Empress of the Splendid Season (Hardcover)

By Oscar Hijuelos

HarperCollins, 9780060175702, 352pp.

Publication Date: February 1, 1999



Through four novels in the last decade, Oscar Hijuelos has produced a body of work that is without rival in contemporary literature, both in the lush, incantatory rhythms of his extraordinary prose and in his profound and heartfelt vision. In his transcendent new novel, Hijuelos tells the story of Lydia Espana, a beautiful and formerly prosperous é'migre from pre-Castro Cuba, who becomes a cleaning lady in New York. Once the spoiled, pampered daughter of a small-town mayor and adored by men--a "queen of the Congo line"--she is forced because of a youthful sexual indiscretion to leave home and, in 1947, finds herself suddenly living the life of a working poor. In time she falls in love with Raul, a humble waiter. One night in a Manhattan ballroom, in the middle of a bolero, Raul purposes marriage, for Lydia is his "empress of the most beautiful and splendid season, which is love."

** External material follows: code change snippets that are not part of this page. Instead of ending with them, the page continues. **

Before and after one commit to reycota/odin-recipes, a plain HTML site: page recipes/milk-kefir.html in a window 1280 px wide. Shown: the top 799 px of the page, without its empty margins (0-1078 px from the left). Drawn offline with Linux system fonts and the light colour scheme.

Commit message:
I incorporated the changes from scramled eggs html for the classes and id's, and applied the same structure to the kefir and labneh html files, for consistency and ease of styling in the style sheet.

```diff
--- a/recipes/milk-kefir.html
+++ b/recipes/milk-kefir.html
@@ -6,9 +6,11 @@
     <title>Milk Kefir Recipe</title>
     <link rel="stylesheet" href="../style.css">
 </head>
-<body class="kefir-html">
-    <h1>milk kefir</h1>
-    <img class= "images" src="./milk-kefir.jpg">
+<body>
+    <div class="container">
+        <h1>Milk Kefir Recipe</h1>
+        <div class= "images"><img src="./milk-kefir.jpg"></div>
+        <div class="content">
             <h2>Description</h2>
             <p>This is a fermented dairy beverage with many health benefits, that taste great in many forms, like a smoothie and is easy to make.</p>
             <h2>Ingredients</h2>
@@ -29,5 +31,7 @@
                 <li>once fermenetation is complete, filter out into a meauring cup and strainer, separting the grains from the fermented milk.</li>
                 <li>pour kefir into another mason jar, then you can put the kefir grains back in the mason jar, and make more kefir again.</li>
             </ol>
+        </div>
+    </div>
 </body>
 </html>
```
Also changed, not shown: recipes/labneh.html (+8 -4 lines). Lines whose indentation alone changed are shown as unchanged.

A life of promise is disrupted when Raul falls ill and Lydia, finding employment as a domestic, becomes the head of the family. Striving to educate her town children, Rico and Alicia, in the style of the upper class, she must endure a lesson in humanity, cleaning the homes of New Yorkers much better off than herself. Among her employers is Mr. Osprey, a reserved and kindly lawyer, who eventuality takes an interest in her family's well-being and, during the turmoil of the 1960s, intervenes at a critical juncture in the life of her teenage son, Rico. Throughout this novel Lydia remains a sensual and powerful woman who meets the trails of a lonely life with humor and a gleam of triumph in her eye--a sense that she is someone special--an empress of fortitude, of dignity.

Hijuelo's genius for evoking the heart and soul of his characters has never been more vivid, moving, and impassioned than in Empress of the Splendid Season. A master of eloquent detail, Hijuelos allows Lydia to open up, alive and vibrant on the page. No one writes better of love or the pulse of the city. And no one has better captured the complexity of what happens to generations of people who come to America: how assimilation ius at once the achievement of dreams and yet, sometimes, a loss of what has rooted us to the past.

Lydia, I am to you, as a sparrow adoring the sky;

Lydia, you are as the moon reflecting upon the water,

which is my soul;

Lydia, you are the queen of beauty,

the Empress of my love,

and you preside over the splendidness of my feelings for you,

like the morning sun on the most glorious day

of the most beautiful and splendid season,

which is love... -- Raul Espana to his future wife on the night he proposed marriage, 1949, from Empress of the Splendid Season